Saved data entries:

__________________________________________________

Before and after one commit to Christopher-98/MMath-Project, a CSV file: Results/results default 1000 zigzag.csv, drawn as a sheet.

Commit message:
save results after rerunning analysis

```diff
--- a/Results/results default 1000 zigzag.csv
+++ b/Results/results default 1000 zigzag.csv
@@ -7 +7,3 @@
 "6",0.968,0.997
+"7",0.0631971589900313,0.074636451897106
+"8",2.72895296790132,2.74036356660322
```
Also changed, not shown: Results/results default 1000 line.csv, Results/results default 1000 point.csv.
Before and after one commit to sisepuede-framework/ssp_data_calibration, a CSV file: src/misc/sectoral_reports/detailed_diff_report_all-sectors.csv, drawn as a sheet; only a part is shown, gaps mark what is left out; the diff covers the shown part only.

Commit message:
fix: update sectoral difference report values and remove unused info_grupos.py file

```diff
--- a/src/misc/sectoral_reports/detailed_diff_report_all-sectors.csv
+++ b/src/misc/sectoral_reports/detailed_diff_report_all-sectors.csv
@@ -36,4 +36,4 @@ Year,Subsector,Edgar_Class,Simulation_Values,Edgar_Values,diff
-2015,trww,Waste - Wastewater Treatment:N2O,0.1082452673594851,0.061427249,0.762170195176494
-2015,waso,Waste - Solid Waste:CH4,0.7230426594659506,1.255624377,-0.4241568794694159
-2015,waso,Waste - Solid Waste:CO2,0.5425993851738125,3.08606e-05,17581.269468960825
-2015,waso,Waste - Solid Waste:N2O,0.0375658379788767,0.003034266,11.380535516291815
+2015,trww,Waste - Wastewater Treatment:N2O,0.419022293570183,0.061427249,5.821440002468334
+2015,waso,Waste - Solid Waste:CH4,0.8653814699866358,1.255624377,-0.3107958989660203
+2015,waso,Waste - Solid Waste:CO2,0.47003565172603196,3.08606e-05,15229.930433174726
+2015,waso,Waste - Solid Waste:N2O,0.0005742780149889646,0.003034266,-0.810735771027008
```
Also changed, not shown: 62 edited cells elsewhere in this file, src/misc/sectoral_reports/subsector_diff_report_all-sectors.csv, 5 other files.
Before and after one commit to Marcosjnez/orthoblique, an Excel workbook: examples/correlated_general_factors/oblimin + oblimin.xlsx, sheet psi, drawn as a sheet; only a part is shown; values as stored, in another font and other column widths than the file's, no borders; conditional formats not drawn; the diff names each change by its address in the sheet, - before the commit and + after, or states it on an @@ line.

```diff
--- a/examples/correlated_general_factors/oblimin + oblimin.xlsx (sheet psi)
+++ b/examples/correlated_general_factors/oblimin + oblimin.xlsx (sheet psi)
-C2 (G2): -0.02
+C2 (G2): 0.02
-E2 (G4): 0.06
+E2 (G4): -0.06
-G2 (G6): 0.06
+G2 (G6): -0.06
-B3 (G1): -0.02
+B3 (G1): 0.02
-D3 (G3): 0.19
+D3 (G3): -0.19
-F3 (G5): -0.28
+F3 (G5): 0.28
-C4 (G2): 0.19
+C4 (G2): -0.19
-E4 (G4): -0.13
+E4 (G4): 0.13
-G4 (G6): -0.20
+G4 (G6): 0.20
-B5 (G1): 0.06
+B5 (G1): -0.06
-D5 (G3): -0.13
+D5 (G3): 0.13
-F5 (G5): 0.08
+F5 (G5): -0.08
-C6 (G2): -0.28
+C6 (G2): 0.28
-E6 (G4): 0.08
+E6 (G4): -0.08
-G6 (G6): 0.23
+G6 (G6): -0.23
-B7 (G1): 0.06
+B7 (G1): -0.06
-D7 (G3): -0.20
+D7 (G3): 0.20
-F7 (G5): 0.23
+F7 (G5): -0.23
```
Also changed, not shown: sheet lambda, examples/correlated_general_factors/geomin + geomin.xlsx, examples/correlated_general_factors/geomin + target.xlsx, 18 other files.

__________________________________________________

What to work on:
What you return must match the records exactly, down to the last line.

Written answer:
Before and after one commit to Christopher-98/MMath-Project, a CSV file: Results/results default 1000 zigzag.csv, drawn as a sheet.

Commit message:
save results after rerunning analysis

```diff
--- a/Results/results default 1000 zigzag.csv
+++ b/Results/results default 1000 zigzag.csv
@@ -7 +7,3 @@
 "6",0.968,0.997
+"7",0.0631971589900313,0.074636451897106
+"8",2.72895296790132,2.74036356660322
```
Also changed, not shown: Results/results default 1000 line.csv, Results/results default 1000 point.csv.
Before and after one commit to sisepuede-framework/ssp_data_calibration, a CSV file: src/misc/sectoral_reports/detailed_diff_report_all-sectors.csv, drawn as a sheet; only a part is shown, gaps mark what is left out; the diff covers the shown part only.

Commit message:
fix: update sectoral difference report values and remove unused info_grupos.py file

```diff
--- a/src/misc/sectoral_reports/detailed_diff_report_all-sectors.csv
+++ b/src/misc/sectoral_reports/detailed_diff_report_all-sectors.csv
@@ -36,4 +36,4 @@ Year,Subsector,Edgar_Class,Simulation_Values,Edgar_Values,diff
-2015,trww,Waste - Wastewater Treatment:N2O,0.1082452673594851,0.061427249,0.762170195176494
-2015,waso,Waste - Solid Waste:CH4,0.7230426594659506,1.255624377,-0.4241568794694159
-2015,waso,Waste - Solid Waste:CO2,0.5425993851738125,3.08606e-05,17581.269468960825
-2015,waso,Waste - Solid Waste:N2O,0.0375658379788767,0.003034266,11.380535516291815
+2015,trww,Waste - Wastewater Treatment:N2O,0.419022293570183,0.061427249,5.821440002468334
+2015,waso,Waste - Solid Waste:CH4,0.8653814699866358,1.255624377,-0.3107958989660203
+2015,waso,Waste - Solid Waste:CO2,0.47003565172603196,3.08606e-05,15229.930433174726
+2015,waso,Waste - Solid Waste:N2O,0.0005742780149889646,0.003034266,-0.810735771027008
```
Also changed, not shown: 62 edited cells elsewhere in this file, src/misc/sectoral_reports/subsector_diff_report_all-sectors.csv, 5 other files.
Before and after one commit to Marcosjnez/orthoblique, an Excel workbook: examples/correlated_general_factors/oblimin + oblimin.xlsx, sheet psi, drawn as a sheet; only a part is shown; values as stored, in another font and other column widths than the file's, no borders; conditional formats not drawn; the diff names each change by its address in the sheet, - before the commit and + after, or states it on an @@ line.

```diff
--- a/examples/correlated_general_factors/oblimin + oblimin.xlsx (sheet psi)
+++ b/examples/correlated_general_factors/oblimin + oblimin.xlsx (sheet psi)
-C2 (G2): -0.02
+C2 (G2): 0.02
-E2 (G4): 0.06
+E2 (G4): -0.06
-G2 (G6): 0.06
+G2 (G6): -0.06
-B3 (G1): -0.02
+B3 (G1): 0.02
-D3 (G3): 0.19
+D3 (G3): -0.19
-F3 (G5): -0.28
+F3 (G5): 0.28
-C4 (G2): 0.19
+C4 (G2): -0.19
-E4 (G4): -0.13
+E4 (G4): 0.13
-G4 (G6): -0.20
+G4 (G6): 0.20
-B5 (G1): 0.06
+B5 (G1): -0.06
-D5 (G3): -0.13
+D5 (G3): 0.13
-F5 (G5): 0.08
+F5 (G5): -0.08
-C6 (G2): -0.28
+C6 (G2): 0.28
-E6 (G4): 0.08
+E6 (G4): -0.08
-G6 (G6): 0.23
+G6 (G6): -0.23
-B7 (G1): 0.06
+B7 (G1): -0.06
-D7 (G3): -0.20
+D7 (G3): 0.20
-F7 (G5): 0.23
+F7 (G5): -0.23
```
Also changed, not shown: sheet lambda, examples/correlated_general_factors/geomin + geomin.xlsx, examples/correlated_general_factors/geomin + target.xlsx, 18 other files.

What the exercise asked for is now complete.